ASSIGNED TASK: Look at each line of the listing. Copy those that hold the string "innovation".

DATA EXTRACTS:
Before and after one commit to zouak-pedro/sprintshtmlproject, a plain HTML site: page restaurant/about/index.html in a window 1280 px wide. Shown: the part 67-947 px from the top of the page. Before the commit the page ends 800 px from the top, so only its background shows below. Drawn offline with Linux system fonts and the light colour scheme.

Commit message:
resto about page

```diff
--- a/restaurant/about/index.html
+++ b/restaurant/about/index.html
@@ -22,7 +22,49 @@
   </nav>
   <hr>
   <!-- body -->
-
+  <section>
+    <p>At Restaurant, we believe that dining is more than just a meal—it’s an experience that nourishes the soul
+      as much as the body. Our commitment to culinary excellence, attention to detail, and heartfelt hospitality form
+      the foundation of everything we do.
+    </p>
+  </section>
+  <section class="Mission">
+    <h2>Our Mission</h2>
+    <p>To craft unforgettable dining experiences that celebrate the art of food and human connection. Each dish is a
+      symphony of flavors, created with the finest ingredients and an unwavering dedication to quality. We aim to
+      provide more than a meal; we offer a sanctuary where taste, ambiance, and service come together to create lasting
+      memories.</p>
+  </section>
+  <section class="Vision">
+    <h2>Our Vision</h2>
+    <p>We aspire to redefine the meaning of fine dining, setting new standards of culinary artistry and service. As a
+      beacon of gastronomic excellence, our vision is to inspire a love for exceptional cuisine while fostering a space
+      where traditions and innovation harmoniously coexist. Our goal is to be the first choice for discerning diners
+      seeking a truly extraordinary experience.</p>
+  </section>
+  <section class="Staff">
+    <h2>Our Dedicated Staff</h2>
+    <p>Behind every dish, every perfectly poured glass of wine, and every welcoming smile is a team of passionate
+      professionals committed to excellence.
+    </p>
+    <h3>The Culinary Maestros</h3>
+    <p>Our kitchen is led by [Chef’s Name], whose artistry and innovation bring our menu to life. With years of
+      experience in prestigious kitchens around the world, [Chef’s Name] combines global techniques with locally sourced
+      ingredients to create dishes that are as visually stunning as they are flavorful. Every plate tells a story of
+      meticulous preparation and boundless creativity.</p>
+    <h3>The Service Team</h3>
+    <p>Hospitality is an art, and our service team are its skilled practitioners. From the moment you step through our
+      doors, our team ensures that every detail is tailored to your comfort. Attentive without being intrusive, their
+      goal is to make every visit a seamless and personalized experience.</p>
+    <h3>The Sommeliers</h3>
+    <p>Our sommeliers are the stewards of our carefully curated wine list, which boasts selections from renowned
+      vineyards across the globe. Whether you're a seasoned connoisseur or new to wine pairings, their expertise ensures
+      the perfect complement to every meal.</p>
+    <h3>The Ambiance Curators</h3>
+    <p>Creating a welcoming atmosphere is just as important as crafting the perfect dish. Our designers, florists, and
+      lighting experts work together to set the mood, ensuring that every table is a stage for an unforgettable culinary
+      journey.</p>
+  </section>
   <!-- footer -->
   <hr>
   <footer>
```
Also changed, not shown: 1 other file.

RESULT:
+      where traditions and innovation harmoniously coexist. Our goal is to be the first choice for discerning diners
+    <p>Our kitchen is led by [Chef’s Name], whose artistry and innovation bring our menu to life. With years of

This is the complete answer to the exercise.